for more info visit : http://www.kamalexpedition.com
British tourists wishing to visit the Valley of the Kings, home to Tutankhamun’s famous tomb, can once again do so safe in the knowledge that they will be covered by travel insurance after the British government relaxed long-standing advisories.
The FCO is still warning against all but essential travel to a large part of the country including Cairo and the North Sinai but destinations such as Luxor, Aswan and the Abu Simbel temples in Nubia are back on the map.

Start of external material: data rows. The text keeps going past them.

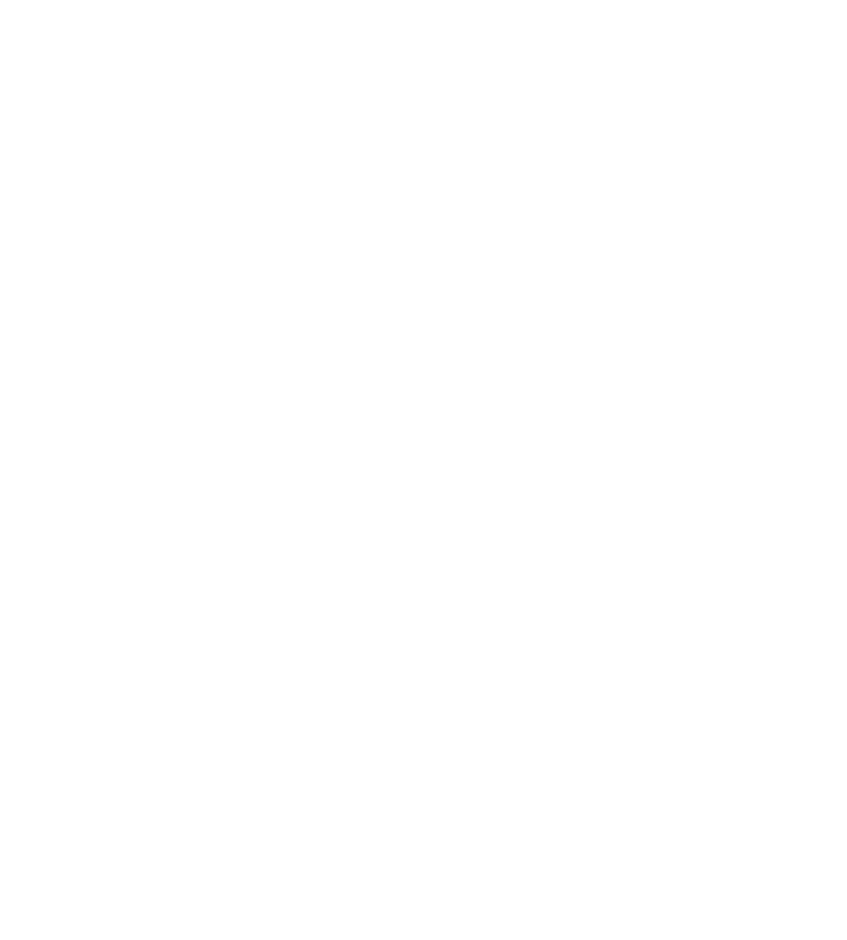
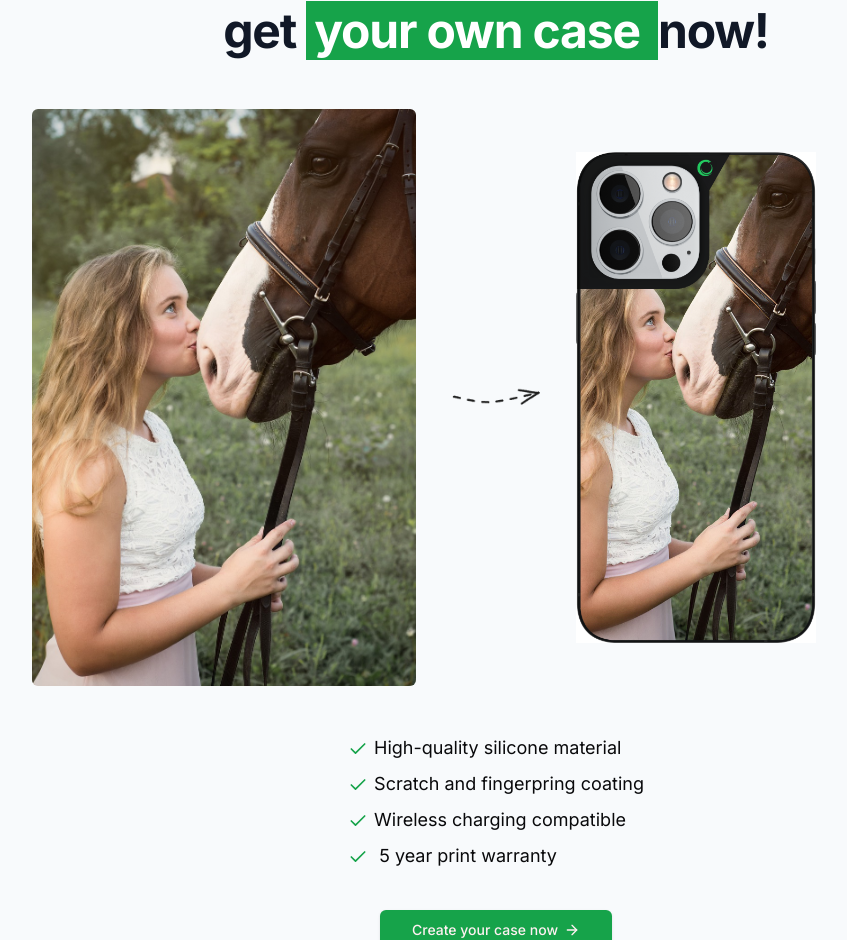
Before and after one commit to arthurnacious/casecobra, a Next.js app: page / in a window 1280 px wide. Shown: the part 2735-3675 px from the top of the page, without its empty margins (144-991 px from the left). Before the commit the page ends 2572 px from the top, so only its background shows below. Built offline with nearby package versions, Linux system fonts and the light colour scheme; no server answers.

Commit message:
finalised home page

```diff
--- a/src/app/page.tsx
+++ b/src/app/page.tsx
@@ -2,8 +2,10 @@
 import MaxWidthWrapper from "@/components/max-width-wrapper";
 import Phone from "@/components/phone";
 import Reviews from "@/components/reviews";
-import { Check, Star, Verified } from "lucide-react";
+import { buttonVariants } from "@/components/ui/button";
+import { ArrowRight, Check, Star, Verified } from "lucide-react";
 import Image from "next/image";
+import Link from "next/link";
 
 export default function Home() {
   return (
@@ -226,6 +228,73 @@
           <Reviews />
         </div>
       </section>
+
+      <section>
+        <MaxWidthWrapper className="py-24">
+          <div className="mb-12 px-6 lg:lg:px-8">
+            <div className="mx-auto max-w-2xl sm:text-center">
+              <h2 className="order-1 mt-2 tracking-tight text-center text-balance !leading-tight font-bold text-5xl md:text-5xl text-gray-900">
+                Upload your photo and get{" "}
+                <span className="relative px-2 bg-green-600 text-white">
+                  your own case{" "}
+                </span>{" "}
+                now!
+              </h2>
+            </div>
+          </div>
+
+          <div className="mx-auto max-w-6xl px-6 lg:px-8">
+            <div className="relative flex flex-col items-center md:grid grid-cols-2 gap-40">
+              <Image
+                src="/arrow.png"
+                width={100}
+                height={100}
+                alt="arrow"
+                className="absolute top-[25rem] md:top-1/2 -translate-y-1/2 z-10 left-1/2 -translate-x-1/2 rotate-90 md:rotate-0"
+              />
+              <div className="relative h-80 md:h-full w-full md:justify-self-end max-w-sm rounded-xl bg-gray-100/5 ring-inset ring-gray-900/10 lg:rounded-2xl">
+                <Image
+                  src="/horse.jpg"
+                  width={350}
+                  height={500}
+                  alt="Horse"
+                  className="rounded-md object-cover bg-white shgadow-2xl ring-1 ring-gray-100/10 h-full w-full"
+                />
+              </div>
+              <Phone className="w-60" imgSrc="/horse_phone.jpg" />
+            </div>
+          </div>
+          <ul className="mx-auto mt-12 max-w-prose sm:text-lg space-y-2 w-fit">
+            <li className="w-fit">
+              <Check className="h-5 w-5 text-green-600 inline mr-1.5" />
+              High-quality silicone material
+            </li>
+            <li className="w-fit">
+              <Check className="h-5 w-5 text-green-600 inline mr-1.5" />
+              Scratch and fingerpring coating
+            </li>
+            <li className="w-fit">
+              <Check className="h-5 w-5 text-green-600 inline mr-1.5" />
+              Wireless charging compatible
+            </li>
+            <li className="w-fit">
+              <Check className="h-5 w-5 text-green-600 inline mr-1.5" /> 5 year
+              print warranty
+            </li>
+            <div className="flex justify-center">
+              <Link
+                href="/configure/upload"
+                className={buttonVariants({
+                  size: "lg",
+                  className: "mx-auto mt-8",
+                })}
+              >
+                Create your case now <ArrowRight className="h-4 w-4 ml-1.5" />
+              </Link>
+            </div>
+          </ul>
+        </MaxWidthWrapper>
+      </section>
     </div>
   );
 }
```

Each of the Minister of Tourism, Environment,Communication and the Minister of State for Parliamentary and Legal Affairs resigned formally to the Council of Ministers to submit it to the presidency.

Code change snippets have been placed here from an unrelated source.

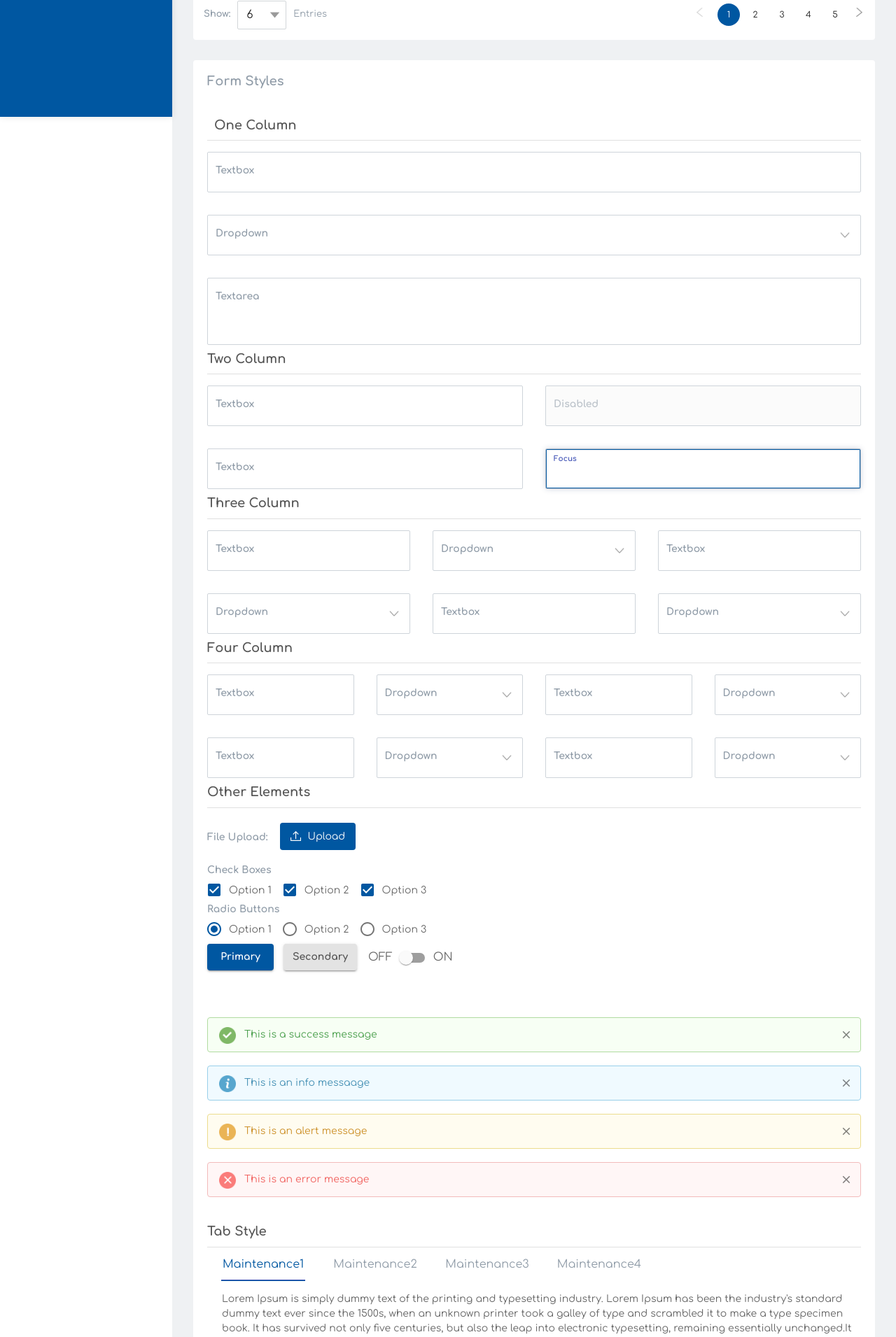
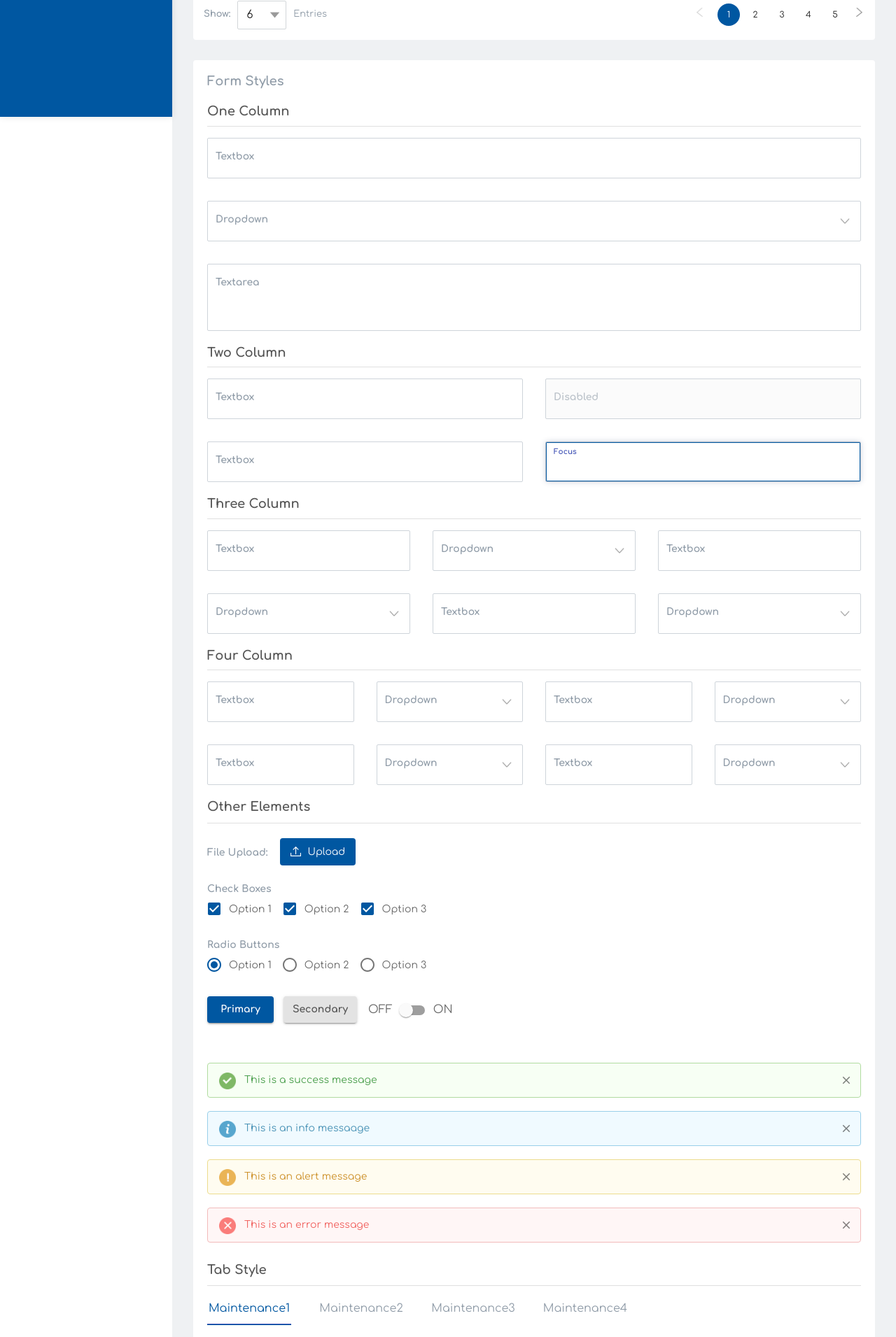
Before and after one commit to Hardi-Shah/React-New-Theme, a React (Create React App) app: page /innerpage in a window 1280 px wide. Shown: the part 705-2616 px from the top of the page at 70% size. Built offline with nearby package versions, Linux system fonts and the light colour scheme.

Commit message:
Updated file

```diff
--- a/src/app/pages/InnerPage/index.tsx
+++ b/src/app/pages/InnerPage/index.tsx
@@ -168,12 +168,8 @@ const InnerPage = () => {
       {/* Start InnerPage*/}
       <div id="main" className="main-toggle">
         <div className="innerpage-content">
-          {/* <Grid container> */}
-          {/* <Grid item md={12} className="col-md-12"> */}
           <h3 className="innerpage-text">Maintenance</h3>
-          {/* </Grid> */}
 
-          {/* <Grid item md={12} className="col-md-12"> */}
           <div className="innerpage-table-div card">
             <div className="table-text">
               <h3>Sales</h3>
@@ -256,18 +252,15 @@ const InnerPage = () => {
               </div>
             </div>
           </div>
-          {/* </Grid> */}
-          {/* <Grid container> */}
-          {/* <Grid item md={12} className="col-md-12"> */}
+
           <div className="form-div card">
             <div className="analytics-text">
               <h3>Form Styles</h3>
             </div>
 
-            {/* <Grid item md={12} className="col-12"> */}
             <h3 className="one-column-head">One Column</h3>
             <Divider className="divider-one" />
-            {/* </Grid> */}
+
             <Grid container spacing={4}>
               <Grid item xs={12} md={12} sm={12} lg={12}>
                 <FormGroup>
@@ -486,12 +479,13 @@ const InnerPage = () => {
                   src={FileUploadIcon}
                   alt=""
                   className="upload-white-icon"
-                />{" "}
+                />
                 Upload
               </FormLabel>
               <TextField id="input-file" type="file" />
             </div>
 
+            <div className="other-elements">
               <FormGroup>
                 <FormLabel className="checkbox-label" htmlFor="exampleInput">
                   Check Boxes
@@ -533,7 +527,9 @@ const InnerPage = () => {
                   />
                 </div>
               </FormGroup>
+            </div>
 
+            <div className="other-elements">
               <FormGroup>
                 <FormLabel className="checkbox-label" htmlFor="exampleInput">
                   Radio Buttons
@@ -583,6 +579,7 @@ const InnerPage = () => {
                   />
                 </div>
               </FormGroup>
+            </div>
 
             <div className="button-element">
               <Button
@@ -704,10 +701,8 @@ const InnerPage = () => {
 
             <h3 className="tab-head">Tab Style</h3>
             <Divider className="tab-divider" />
-
             <DefaultTabs />
           </div>
-
           <Footer />
         </div>
       </div>
--- a/src/index.css
+++ b/src/index.css
@@ -203,31 +203,32 @@ option:not(:checked) { color: black; }
 .btn-primary:hover,.btn-primary:focus{background-color: #3F51B5;color: #fff;border-color: #3f51b5;}
 .btn-primary:not(:disabled):not(.disabled):active{color: #fff;background-color: #3F51B5;border-color: #3F51B5;}
 .btn-primary:not(:disabled):not(.disabled):active:focus {box-shadow: none;}
-.form-div{margin-top: 29px;margin-bottom: 45px;padding: 20px;}
+.form-div{margin-top: 29px;margin-bottom: 25px;padding: 20px;}
 .select-box{margin-top: 4px;}
 
 /* InnerPage-Form
 --------------------------------------------------------------------------------------------------------*/
 .btn:focus{box-shadow: none;}
-.one-column-head{font-size: 18px;padding:21px 0 0 10px;color: #565656;font-weight: bold;}
+.one-column-head{font-size: 18px;padding:21px 0 0;color: #565656;font-weight: bold;}
 .MuiGrid-root .MuiDivider-root{border-bottom: 1px solid #eef0f3;}
 .MuiDivider-root.divider-one{margin:9px 0 1rem 0;}
-.MuiDivider-root.divider-three,.MuiDivider-root.divider-two,.MuiDivider-root.divider-four{margin:0 0 1rem 0;}
-.MuiDivider-root.divider-element{margin:0 0 31px 0;}
-/* .MuiDivider-root.tab-divider{margin:0 16px 8px 16px;} */
-.analytics-text h3{font-size: 18px;font-weight: bold;color: #909ca8;}
+.MuiDivider-root.divider-three,.MuiDivider-root.divider-two,.MuiDivider-root.divider-four{margin:-12px 0 1rem 0;}
+.MuiDivider-root.divider-element{margin:-10px 0 31px 0;}
+.MuiDivider-root.tab-divider{margin:0 0 8px;}
+.analytics-text h3{font-size: 18px;font-weight: bold;color: #909ca8;padding: 0;}
 .one-column-label{font-size: 14px;font-weight: bold;padding-bottom: 7px;color: #909ca8;}
-.two-column-head{font-size: 18px;padding: 10px 0;color: #565656;font-weight: bold;}
-.three-column-head{font-size: 18px;color: #565656;font-weight: bold;padding: 10px 0;}
-.four-column-head{font-size: 18px;padding:10px 0;color: #565656;font-weight: bold;}
-.element-head{font-size: 18px;padding:10px 0;color: #565656;font-weight: bold;}
+.two-column-head{font-size: 18px;padding: 21px 0;color: #565656;font-weight: bold;}
+.three-column-head{font-size: 18px;color: #565656;font-weight: bold;padding: 21px 0;}
+.four-column-head{font-size: 18px;padding:21px 0;color: #565656;font-weight: bold;}
+.element-head{font-size: 18px;padding:21px 0;color: #565656;font-weight: bold;}
 .tab-head{font-size: 18px;color: #565656;font-weight: bold;padding: 10px 0;}
+.other-elements{margin-bottom: 24px;}
 .form-div .MuiFormControl-root .MuiFormLabel-root{color: #909ca8;font-size: 14px;font-weight: bold;}
 .form-div .MuiFormLabel-root.Mui-focused{color:#3f51b5;}
 .form-control:focus{border-color: #3f51b5 !important;}
 .primary-btn:hover{color: #fff;border-color:#5d6dca;background-color: #303f9f;box-shadow: none !important;}
 .primary-btn{border-radius: 4px;width: 95px;height: 38px;font-size: 14px;margin-right: 14px;background-color: #3F51B5;color: #fff;}
-.file-upload {display: flex;}
+.file-upload {display: flex;margin-bottom: 5px;}
 .file-upload .MuiInputBase-input {display: none;}
 .file-upload > label > img {padding-right: 9px;}
 .upload-white-icon{height: 15px;}
@@ -238,7 +239,6 @@ option:not(:checked) { color: black; }
 .btn-secondary:not(:disabled):not(.disabled):active {color: #212529;background-color: #b6b6b6;border-color: #b6b6b6;}
 .btn-secondary:not(:disabled):not(.disabled):active:focus {box-shadow: none;}
 .alert{margin: 19px 0;height: 50px;}
-.alert-message{margin: 10px 0;}
 .alert-icon{height:24px;}
 .alert .MuiAlert-message {padding: 0;margin: auto 0;}
 .alert .MuiSvgIcon-fontSizeSmall {color: #000;opacity: 0.5;font-size: 18px;}
@@ -296,10 +296,10 @@ option:not(:checked) { color: black; }
 .MuiTab-root .MuiTab-wrapper{text-transform: capitalize;font-size: 16px;}
 .MuiTab-root.MuiTab-textColorPrimary{color: #909ca8;}
 .MuiTab-root.MuiTab-textColorPrimary.Mui-selected{color: #0057a1;}
-.MuiTypography-body1 .nav-paragraph{margin-left: 10px;}
+.MuiTypography-body1 .nav-paragraph{margin-left: -10px;}
 .MuiPagination-root .MuiTouchRipple-root{display: none;}
 .MuiTabs-scroller .PrivateTabIndicator-colorPrimary-9{border-bottom: 1px solid #0057a0;width: 120px !important;height: 2px;margin-left: 20px;}
-.MuiTabs-scroller{margin-bottom:10px !important;}
+.MuiTabs-scroller{margin-bottom:10px !important;margin-left: -20px;}
 .primary-switch .MuiSwitch-root .MuiIconButton-root:hover{ background: none; }
 .primary-switch{position: relative;bottom: 37px;left: 230px;}
 .primary-switch span.left-label,.primary-switch span.right-label{color: #666666;}
@@ -311,6 +311,7 @@ option:not(:checked) { color: black; }
 .dashboard-copyright { color:rgba(255,255,255,0.3); font-size:13px;text-align: center;position: absolute;bottom: 0;padding-bottom: 25px;}
 .copyright {color: #909ca8;  font-size:13px;position: absolute;bottom: 0;right: 30px;}
 .copyright .footer{padding: 15px 0;}
+.innerpage-content .copyright .footer{padding: 15px 0;}
 
 /* Responsive Media Queries
 --------------------------------------------------------------------------------------------------------*/
@@ -391,6 +392,11 @@ option:not(:checked) { color: black; }
 --------------------------------------------------------------------------------------------------------*/
 .notifications .MuiMenu-paper.MuiPopover-paper {width: 285px;right: 62px;}
 .notification-dropdown .MuiTypography-root{padding: 5px 9px;}
+.navbar .toggle-nav{margin-left: 0;}
+
+/* Footer
+--------------------------------------------------------------------------------------------------------*/
+.innerpage-content .copyright .footer{padding: 9px 0;}
 
 /* Dashboard
 --------------------------------------------------------------------------------------------------------*/
@@ -403,12 +409,13 @@ option:not(:checked) { color: black; }
 
 /* InnerPage-Form
 --------------------------------------------------------------------------------------------------------*/
-.innerpage-content{padding: 15px 0;}
+.innerpage-content{padding: 74px 15px;}
+.form-div{margin-bottom: -29px;}
 .tab-content{padding-left: 0px !important;padding-right: 0px !important;}
 .checkbox1 {display: block;align-items: center;margin-right: 10px;}
-.alert-message{margin: 30px 0;}
+.alert-message{margin: 10px 0;}
 .primary-switch{top: 12px;left: 0;bottom: 0;}
-.MuiTabs-scroller{margin-left: 8px;}
+.MuiTabs-scroller{margin-left: -10px;}
 .MuiTabs-scroller .PrivateTabIndicator-colorPrimary-9{margin-left: 10px;}
 
 }
@@ -421,7 +428,7 @@ option:not(:checked) { color: black; }
 
 /* Dashboard
 --------------------------------------------------------------------------------------------------------*/
-.dashboard-content{padding: 6px 30px 25px 30px;}
+.dashboard-content{padding: 6px 20px 25px;}
 
  /* InnerPage-Form
 --------------------------------------------------------------------------------------------------------*/
```
Lines whose indentation alone changed are shown as unchanged.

In protest at the poor performance of the institution of the presidency and not dealing with the will of the people and not to pay attention to events that fill the areas of Egypt .
Des paysages majestueux aux contrastes extraordinaires Paradis isolés, poches de civilisation au milieu du désert,refuges luxuriants loin du monde moderne, les oasis sont undes rares endroits de la planète qui échappent au temps.Situées à l’ouest du Nil, elles parsèment le désert occidental(ou désert Libyque) et ses dunes aux courbes sensuelles.
De Siwa à Kharga, les oasis d’Egypte sont les plus variées aumonde, chacune possédant son caractère propre au milieu d’immenses étendues de sable noir, blanc ou doré et d’impressionnants paysages rocailleux.L’oasis de Siwase distingue culturellement du reste de l’Egypte.
A l’ombre des palmiers/dattiers et des oliviers verdoyants, les Siwisy vivent pratiquement en autarcie. Siwa « l’authentique » s’attache à garder et perpétuer ses valeurs traditionnelles et ses coutumes ancestrales. L’eau y est miraculeusement très abondante et la multitude de puits, jardins, sources jaillissantes et fontaines d’eau chaude font oublier sa position dans l’un des déserts les plus arides du monde. Depuis plus de 2000 ans, le nom de cette oasis est associé à celui d’Alexandre le Grand.
C’est dans le temple dédié à Amon, au cœur de Siwa, qu’en 331 avant notre ère, les oracles ont confirmé la descendance divine d’Alexandre et sa conquête du monde. Ilot de verdure au milieu de l’océan saharien, les deux grands lagons qui l’entourent lui donnent une allure féerique Longtemps demeurées inconnues des égyptologues, les oasis du désert occidental livrent une multitude d’informations qui renouvellent considérablement l’histoire de l’Égypte
pharaonique. Ainsi, l’oasis de Fayoum, célèbre pour la douceur de son climat et sa beauté, est un site touristique exceptionnel. A proximité du Caire, ses nombreux sites archéologiques et monuments témoignent de l’héritage historique et culturel laissé par les pharaons mais aussi par les civilisations gréco-romaine, chrétienne et musulmane.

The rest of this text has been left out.